◆ **PROBLEM TO SOLVE**:
Bring together all lines from the listing below that contain the string "Rewards".

☆ ☆ ☆ ☆

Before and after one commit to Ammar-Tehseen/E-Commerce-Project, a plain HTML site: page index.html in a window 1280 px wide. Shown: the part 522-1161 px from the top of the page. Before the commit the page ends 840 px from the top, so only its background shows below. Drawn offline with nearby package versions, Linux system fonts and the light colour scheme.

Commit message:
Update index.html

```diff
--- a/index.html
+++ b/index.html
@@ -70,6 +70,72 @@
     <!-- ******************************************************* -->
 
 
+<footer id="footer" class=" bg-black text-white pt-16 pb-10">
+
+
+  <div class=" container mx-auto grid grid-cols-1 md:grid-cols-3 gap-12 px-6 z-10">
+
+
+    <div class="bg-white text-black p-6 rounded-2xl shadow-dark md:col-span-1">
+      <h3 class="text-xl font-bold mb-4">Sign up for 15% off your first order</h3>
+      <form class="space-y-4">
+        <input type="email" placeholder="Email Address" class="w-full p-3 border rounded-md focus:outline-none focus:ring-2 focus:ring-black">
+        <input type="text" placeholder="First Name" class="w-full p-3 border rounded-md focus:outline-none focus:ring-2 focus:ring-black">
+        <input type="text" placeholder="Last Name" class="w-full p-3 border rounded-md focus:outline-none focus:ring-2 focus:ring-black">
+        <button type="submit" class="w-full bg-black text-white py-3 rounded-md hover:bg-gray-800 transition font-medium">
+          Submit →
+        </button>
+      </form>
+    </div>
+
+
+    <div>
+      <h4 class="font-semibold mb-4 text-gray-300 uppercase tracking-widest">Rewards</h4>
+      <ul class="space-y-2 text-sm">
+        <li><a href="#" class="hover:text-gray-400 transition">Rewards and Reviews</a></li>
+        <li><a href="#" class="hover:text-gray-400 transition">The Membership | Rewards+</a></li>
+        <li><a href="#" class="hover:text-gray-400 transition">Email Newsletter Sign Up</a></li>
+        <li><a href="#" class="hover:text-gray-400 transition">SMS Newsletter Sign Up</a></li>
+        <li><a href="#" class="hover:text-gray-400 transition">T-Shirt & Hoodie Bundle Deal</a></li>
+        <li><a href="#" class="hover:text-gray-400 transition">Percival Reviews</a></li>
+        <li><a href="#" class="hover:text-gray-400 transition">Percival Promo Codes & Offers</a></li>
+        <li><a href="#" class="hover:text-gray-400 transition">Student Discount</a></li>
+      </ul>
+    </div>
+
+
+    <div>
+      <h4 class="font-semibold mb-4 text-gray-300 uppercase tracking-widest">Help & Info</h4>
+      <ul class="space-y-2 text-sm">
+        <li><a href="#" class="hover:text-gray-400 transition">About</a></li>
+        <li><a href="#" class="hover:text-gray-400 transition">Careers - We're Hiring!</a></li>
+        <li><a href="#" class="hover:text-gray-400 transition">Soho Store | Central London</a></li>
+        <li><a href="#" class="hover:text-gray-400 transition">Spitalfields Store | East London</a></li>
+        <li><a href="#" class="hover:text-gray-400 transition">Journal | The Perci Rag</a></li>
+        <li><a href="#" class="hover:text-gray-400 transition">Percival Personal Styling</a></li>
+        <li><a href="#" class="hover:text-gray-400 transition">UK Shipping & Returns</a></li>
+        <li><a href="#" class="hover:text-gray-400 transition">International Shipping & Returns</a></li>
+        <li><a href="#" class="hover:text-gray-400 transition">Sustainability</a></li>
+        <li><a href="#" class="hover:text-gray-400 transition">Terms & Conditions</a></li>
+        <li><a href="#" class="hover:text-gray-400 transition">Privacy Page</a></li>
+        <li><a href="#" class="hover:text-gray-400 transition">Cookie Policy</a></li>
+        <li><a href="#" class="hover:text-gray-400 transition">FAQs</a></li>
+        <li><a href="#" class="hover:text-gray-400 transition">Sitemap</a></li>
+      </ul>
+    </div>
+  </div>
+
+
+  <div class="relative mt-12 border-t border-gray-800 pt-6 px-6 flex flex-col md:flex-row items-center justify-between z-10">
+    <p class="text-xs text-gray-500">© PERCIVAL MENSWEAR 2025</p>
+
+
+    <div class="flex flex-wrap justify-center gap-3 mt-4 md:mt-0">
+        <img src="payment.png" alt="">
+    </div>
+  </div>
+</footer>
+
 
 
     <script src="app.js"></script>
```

☆ ☆ ☆ ☆

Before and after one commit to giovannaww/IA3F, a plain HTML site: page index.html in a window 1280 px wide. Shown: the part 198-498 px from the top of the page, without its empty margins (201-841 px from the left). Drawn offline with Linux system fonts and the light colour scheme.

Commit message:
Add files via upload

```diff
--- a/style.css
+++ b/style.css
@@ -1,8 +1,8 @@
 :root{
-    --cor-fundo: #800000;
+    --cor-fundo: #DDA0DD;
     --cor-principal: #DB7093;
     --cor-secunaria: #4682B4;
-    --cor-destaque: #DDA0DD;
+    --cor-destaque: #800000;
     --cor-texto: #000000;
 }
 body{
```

☆ ☆ ☆ ☆

◆ **SOLUTION TO THIS PROBLEM**:
+      <h4 class="font-semibold mb-4 text-gray-300 uppercase tracking-widest">Rewards</h4>
+        <li><a href="#" class="hover:text-gray-400 transition">Rewards and Reviews</a></li>
+        <li><a href="#" class="hover:text-gray-400 transition">The Membership | Rewards+</a></li>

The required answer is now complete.